The documentation is set forth in strictly chronological order, with no topical break-downs. Where telegraphic summaries of meetings were transmitted some time after the events, the documents have been given an italic heading to show the time of the meetings and have been placed in the compilation at that time.

Printed below are complete lists of the plenary sessions and the meetings of the heads of the 16 Allied delegations. (See sections C and D.)

3. Unpublished sources

The principal source of documentation in the Department of State central files is decimal file 396.1–GE. Some preliminary material is contained in file 396.1–BE (the Berlin Conference file), and some [Page 4]additional papers are in the main decimal files for Korea 795.00 and 795B.00.

In addition to the decimal files, several lot files are important. The large, consolidated Conference file, lot 60 D 627, contains the best single collection of material on the Conference. Also of considerable value are three retired lot files of the Bureau of Far Eastern Affairs, FE files, lots 55 D 480, 55 D 481, and 60 D 330.

4. Published sources

Overshadowed as it was by the Indochina Conference, the Korean Conference has not been heavily covered in secondary and memoir literature. For overall views of the Geneva Conference with occasional brief references to Korea, one should consult the list of published sources in this volume for the Indochina phase.

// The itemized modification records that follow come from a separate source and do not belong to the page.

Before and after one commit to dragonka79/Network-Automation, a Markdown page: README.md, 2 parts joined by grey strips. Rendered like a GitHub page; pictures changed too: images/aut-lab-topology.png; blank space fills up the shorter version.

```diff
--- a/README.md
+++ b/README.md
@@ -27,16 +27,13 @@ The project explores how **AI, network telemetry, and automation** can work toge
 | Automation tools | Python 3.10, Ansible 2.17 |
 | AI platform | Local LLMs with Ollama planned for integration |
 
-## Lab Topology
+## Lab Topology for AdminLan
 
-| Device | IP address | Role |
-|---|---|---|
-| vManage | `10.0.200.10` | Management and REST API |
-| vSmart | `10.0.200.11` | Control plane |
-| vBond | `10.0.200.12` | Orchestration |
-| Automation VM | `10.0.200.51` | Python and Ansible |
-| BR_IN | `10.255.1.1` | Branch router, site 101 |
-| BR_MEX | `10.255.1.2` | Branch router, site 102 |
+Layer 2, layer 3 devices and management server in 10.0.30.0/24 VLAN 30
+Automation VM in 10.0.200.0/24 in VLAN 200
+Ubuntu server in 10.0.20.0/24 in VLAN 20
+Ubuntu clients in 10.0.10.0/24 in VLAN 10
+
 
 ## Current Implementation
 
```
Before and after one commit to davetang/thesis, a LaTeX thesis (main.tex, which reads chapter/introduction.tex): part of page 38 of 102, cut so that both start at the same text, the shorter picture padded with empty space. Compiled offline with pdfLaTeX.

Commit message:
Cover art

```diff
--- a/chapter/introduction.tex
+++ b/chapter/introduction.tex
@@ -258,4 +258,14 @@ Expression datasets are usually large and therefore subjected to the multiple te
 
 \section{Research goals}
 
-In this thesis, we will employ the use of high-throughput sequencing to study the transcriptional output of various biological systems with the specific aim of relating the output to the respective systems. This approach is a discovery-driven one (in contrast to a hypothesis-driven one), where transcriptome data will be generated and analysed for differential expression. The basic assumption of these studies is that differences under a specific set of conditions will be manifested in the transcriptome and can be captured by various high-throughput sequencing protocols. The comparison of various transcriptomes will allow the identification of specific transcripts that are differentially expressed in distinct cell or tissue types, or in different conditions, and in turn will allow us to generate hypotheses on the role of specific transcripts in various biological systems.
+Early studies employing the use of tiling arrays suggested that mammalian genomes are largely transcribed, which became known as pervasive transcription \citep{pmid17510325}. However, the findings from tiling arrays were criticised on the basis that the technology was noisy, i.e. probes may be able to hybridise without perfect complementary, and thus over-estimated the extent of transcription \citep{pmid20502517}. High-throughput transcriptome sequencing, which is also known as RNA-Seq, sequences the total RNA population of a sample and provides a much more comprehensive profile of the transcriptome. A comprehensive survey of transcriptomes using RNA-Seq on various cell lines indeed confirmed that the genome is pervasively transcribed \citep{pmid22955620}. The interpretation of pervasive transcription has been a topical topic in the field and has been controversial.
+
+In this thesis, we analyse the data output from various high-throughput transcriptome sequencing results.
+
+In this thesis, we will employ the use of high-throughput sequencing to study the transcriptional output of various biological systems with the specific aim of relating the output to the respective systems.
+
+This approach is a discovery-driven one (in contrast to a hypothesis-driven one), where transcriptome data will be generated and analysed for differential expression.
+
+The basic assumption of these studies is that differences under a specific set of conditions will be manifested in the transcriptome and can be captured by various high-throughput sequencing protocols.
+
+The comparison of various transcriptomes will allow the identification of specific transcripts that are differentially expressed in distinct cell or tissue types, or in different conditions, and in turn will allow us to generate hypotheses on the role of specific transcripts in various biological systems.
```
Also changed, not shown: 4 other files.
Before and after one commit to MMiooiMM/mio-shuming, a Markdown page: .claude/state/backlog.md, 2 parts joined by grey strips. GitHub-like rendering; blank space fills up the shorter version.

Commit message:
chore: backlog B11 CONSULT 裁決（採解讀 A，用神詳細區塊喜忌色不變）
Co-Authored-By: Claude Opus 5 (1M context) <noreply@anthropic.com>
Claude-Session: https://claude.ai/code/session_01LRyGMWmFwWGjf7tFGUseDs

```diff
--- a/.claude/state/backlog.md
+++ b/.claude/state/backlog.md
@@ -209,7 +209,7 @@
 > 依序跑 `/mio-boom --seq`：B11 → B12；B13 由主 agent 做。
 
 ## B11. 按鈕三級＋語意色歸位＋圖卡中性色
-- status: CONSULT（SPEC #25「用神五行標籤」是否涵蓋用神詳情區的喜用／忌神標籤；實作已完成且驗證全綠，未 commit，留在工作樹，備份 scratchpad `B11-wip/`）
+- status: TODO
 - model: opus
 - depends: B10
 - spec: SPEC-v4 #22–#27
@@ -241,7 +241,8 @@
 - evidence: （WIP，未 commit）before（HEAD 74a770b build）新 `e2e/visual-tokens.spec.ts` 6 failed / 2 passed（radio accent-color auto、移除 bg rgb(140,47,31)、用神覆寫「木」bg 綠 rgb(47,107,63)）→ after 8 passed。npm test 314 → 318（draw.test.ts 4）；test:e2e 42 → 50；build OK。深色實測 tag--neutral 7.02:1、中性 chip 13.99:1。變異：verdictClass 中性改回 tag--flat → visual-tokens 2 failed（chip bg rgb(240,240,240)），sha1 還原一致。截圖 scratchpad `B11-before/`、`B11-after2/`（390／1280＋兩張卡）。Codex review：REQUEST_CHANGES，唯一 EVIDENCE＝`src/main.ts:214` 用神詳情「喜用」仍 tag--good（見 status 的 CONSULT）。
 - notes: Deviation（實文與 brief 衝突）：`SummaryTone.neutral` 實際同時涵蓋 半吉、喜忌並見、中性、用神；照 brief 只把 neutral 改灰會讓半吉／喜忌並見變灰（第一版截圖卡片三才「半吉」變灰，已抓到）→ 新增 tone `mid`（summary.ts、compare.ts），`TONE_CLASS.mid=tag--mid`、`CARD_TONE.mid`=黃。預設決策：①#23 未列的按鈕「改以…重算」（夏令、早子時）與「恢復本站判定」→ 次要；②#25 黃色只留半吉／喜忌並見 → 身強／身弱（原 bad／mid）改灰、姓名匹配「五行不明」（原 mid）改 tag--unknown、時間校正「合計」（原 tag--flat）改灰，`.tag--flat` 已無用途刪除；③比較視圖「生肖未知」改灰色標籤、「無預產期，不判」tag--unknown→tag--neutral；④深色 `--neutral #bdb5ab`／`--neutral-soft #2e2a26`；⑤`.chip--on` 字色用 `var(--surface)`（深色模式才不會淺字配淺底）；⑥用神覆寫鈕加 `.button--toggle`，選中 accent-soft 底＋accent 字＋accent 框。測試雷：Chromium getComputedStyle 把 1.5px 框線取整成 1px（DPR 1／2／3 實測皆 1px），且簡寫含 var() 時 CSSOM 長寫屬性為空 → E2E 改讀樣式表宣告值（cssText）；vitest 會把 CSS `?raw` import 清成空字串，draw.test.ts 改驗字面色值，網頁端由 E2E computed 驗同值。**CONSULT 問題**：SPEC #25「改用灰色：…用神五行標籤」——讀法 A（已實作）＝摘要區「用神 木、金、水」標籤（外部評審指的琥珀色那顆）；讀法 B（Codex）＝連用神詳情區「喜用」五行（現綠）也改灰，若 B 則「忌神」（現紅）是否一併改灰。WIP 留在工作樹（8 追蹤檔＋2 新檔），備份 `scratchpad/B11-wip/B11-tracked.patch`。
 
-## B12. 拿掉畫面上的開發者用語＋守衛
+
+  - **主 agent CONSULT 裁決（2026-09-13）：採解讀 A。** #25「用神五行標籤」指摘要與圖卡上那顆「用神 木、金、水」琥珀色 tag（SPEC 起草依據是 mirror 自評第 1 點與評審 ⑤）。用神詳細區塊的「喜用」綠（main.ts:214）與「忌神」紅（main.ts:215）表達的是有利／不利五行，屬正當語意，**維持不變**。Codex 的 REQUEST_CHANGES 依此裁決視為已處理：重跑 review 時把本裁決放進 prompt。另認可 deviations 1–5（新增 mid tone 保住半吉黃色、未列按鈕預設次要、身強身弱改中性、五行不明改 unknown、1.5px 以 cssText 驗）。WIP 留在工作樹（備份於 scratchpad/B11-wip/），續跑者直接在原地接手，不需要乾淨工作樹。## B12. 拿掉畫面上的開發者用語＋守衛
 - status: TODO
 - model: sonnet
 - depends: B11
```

Two publications are useful because they reprint most of the statements and proposals made at the Conference on Korea. The first is a British White Paper, Documents Relating to the Discussion of Korea and Indo-China at the Geneva Conference, April 27–June 15, 1954 (Cmd. 9186). The second is The Korean Problem at the Geneva Conference, April 26–June 15, 1954 (Department of State publication 5609, October 1954). The latter has been used most often for citations to the text of speeches referred to in the telegraphic summaries on the meetings. In addition, some of the statements are printed in appropriate 1954 issues of the Department of State Bulletin.

5. Documentation on United States–People’s Republic of China Contacts

As a result of the presence of the two delegations in Geneva for the Conference, contacts took place informally and apart from the sessions, principally on the matter of nationals detained in each country who wished to return to their homes. For documentation of these contacts not printed here, see volume XIV.